*** Opening Data shown ***

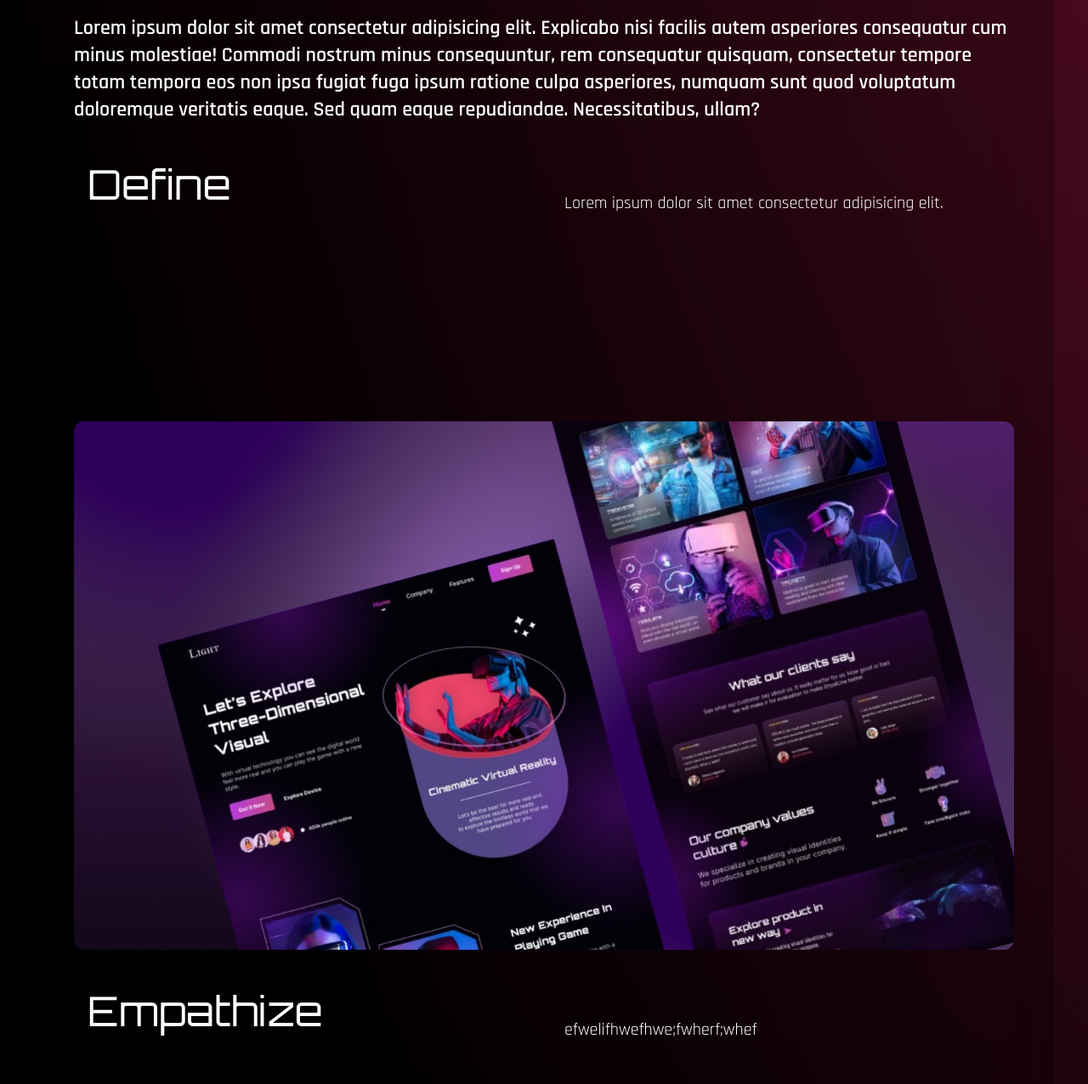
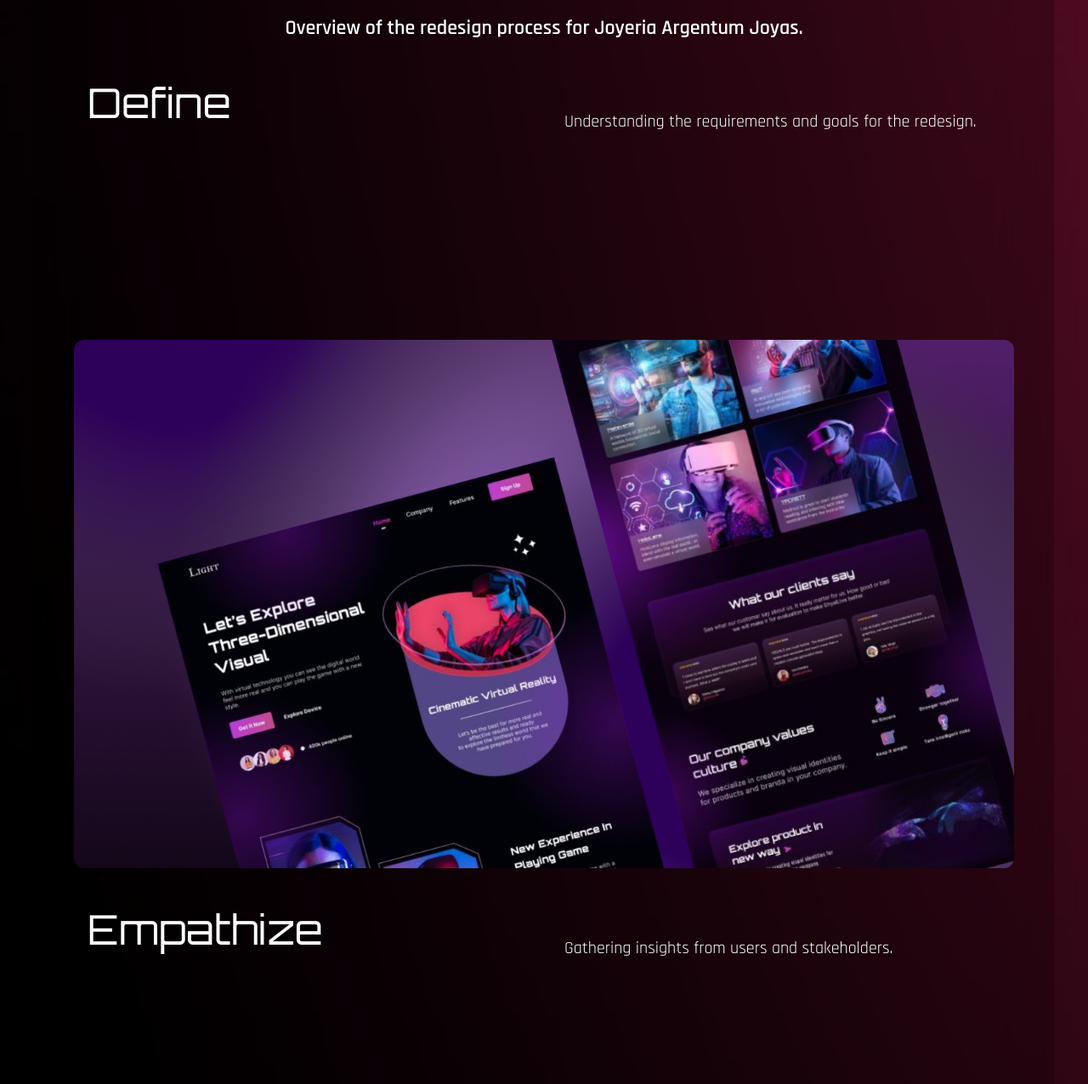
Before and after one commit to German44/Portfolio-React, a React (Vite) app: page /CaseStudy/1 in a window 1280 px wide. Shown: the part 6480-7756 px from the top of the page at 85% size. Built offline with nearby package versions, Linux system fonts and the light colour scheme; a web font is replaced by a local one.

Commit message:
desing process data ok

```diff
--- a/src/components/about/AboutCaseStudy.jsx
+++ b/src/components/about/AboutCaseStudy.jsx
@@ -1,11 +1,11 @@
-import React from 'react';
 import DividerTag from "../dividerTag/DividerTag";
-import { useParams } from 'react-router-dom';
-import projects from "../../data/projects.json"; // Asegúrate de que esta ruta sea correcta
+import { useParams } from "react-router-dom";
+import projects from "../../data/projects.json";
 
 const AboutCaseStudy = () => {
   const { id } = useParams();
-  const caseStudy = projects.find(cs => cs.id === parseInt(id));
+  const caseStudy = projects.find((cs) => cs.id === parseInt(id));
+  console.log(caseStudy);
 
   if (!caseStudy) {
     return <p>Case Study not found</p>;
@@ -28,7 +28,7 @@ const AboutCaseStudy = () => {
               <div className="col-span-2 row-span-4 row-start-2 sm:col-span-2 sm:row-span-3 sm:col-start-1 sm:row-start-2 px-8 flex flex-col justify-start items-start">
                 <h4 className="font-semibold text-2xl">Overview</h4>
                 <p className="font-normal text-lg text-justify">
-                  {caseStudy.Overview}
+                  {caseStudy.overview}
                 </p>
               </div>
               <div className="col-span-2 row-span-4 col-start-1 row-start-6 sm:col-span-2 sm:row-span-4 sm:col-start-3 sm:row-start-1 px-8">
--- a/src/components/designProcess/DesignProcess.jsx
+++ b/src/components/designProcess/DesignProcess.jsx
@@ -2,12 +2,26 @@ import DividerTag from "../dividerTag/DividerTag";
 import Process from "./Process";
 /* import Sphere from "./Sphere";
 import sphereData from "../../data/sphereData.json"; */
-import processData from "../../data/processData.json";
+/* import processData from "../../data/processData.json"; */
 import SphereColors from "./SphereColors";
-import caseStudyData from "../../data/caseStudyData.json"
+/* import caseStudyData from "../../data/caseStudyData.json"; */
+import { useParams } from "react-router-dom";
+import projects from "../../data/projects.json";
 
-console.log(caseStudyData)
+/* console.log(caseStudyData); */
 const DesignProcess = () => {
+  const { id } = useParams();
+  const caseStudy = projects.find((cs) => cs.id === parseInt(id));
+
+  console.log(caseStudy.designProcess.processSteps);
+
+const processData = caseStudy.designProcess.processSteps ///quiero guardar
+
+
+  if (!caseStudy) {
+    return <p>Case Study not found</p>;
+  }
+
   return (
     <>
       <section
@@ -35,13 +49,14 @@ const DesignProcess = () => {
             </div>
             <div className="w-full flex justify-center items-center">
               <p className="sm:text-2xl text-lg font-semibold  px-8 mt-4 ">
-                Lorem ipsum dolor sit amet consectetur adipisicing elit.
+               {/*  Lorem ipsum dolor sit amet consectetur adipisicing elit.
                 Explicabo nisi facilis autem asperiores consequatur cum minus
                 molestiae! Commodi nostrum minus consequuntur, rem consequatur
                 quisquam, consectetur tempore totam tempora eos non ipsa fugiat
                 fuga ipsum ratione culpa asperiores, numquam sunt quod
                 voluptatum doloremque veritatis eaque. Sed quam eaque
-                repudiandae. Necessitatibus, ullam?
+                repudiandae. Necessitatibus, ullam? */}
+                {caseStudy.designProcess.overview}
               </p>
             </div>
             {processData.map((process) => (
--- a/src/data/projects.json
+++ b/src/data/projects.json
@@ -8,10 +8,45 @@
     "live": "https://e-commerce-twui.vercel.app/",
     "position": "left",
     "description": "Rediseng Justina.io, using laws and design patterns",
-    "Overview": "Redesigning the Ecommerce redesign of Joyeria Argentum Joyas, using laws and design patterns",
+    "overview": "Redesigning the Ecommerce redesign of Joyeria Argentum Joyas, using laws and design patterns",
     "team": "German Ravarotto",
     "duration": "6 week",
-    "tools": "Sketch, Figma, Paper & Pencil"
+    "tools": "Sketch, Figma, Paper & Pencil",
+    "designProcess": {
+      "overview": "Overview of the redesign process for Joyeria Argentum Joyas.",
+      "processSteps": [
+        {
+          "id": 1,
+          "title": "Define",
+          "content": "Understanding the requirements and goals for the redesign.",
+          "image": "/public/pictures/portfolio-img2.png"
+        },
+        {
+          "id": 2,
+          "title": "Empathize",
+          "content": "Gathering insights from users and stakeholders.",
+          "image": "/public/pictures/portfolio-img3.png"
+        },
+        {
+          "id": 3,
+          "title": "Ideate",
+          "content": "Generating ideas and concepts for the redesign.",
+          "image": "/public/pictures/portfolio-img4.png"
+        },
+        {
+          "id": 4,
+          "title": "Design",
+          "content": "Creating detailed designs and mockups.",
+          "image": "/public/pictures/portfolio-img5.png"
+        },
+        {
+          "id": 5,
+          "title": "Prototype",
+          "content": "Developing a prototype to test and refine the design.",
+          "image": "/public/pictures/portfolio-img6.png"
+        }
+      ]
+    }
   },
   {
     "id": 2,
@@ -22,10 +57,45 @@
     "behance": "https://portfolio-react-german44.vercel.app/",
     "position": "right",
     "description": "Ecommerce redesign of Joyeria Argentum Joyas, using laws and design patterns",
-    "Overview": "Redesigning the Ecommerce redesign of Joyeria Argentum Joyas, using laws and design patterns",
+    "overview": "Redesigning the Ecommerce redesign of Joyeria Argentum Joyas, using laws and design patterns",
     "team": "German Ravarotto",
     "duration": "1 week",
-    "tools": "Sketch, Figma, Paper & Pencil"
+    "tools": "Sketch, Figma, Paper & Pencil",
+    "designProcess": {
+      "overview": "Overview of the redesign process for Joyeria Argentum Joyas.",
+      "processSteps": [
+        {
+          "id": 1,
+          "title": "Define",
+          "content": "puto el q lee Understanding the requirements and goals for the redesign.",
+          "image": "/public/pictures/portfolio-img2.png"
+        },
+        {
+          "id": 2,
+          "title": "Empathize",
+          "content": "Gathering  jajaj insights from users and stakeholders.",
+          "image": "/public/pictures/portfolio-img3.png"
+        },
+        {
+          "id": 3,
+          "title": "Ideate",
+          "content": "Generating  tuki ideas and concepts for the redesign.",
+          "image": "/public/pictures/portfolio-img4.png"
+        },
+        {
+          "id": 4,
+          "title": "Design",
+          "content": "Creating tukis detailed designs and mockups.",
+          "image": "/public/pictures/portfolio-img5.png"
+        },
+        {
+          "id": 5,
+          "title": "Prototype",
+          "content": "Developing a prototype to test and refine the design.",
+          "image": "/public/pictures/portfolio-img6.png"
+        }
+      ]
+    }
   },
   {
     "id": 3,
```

*** Closing Data shown ***

Exercise objective:
Find the lines in the records above that hold the word "className", and give only how many there are.

Written solution:
6